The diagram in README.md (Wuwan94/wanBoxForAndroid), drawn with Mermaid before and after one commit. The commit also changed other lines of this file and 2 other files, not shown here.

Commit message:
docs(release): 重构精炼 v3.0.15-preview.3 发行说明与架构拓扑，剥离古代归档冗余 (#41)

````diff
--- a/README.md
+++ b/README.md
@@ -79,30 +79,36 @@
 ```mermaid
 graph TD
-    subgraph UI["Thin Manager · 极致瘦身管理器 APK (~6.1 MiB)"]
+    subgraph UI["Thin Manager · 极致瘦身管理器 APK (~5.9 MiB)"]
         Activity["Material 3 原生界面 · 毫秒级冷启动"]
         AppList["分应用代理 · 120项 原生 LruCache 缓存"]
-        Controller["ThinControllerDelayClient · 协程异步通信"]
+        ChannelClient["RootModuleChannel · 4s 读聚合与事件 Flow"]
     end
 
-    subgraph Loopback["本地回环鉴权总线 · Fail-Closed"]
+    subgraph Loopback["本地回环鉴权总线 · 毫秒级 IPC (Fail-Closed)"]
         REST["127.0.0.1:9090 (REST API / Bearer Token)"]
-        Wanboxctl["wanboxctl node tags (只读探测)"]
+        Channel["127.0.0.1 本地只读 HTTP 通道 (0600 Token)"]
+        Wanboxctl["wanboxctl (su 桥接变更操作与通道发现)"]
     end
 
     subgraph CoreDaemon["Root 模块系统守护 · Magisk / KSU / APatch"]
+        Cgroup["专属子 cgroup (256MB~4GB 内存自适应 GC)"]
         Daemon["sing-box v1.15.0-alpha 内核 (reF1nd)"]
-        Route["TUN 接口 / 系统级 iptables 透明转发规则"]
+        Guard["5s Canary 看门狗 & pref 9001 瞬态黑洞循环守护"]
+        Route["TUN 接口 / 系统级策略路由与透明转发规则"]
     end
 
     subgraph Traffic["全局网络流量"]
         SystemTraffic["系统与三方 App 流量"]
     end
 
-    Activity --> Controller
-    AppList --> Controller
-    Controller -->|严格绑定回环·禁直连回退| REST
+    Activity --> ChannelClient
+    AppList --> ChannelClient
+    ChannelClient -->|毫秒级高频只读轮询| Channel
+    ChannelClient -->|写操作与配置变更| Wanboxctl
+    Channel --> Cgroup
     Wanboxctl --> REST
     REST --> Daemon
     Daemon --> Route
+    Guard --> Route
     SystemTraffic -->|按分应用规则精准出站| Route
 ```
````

* Exercise details: If a line above holds the string "subgraph", count it; give the final total as the only output.

* Response to this task: 6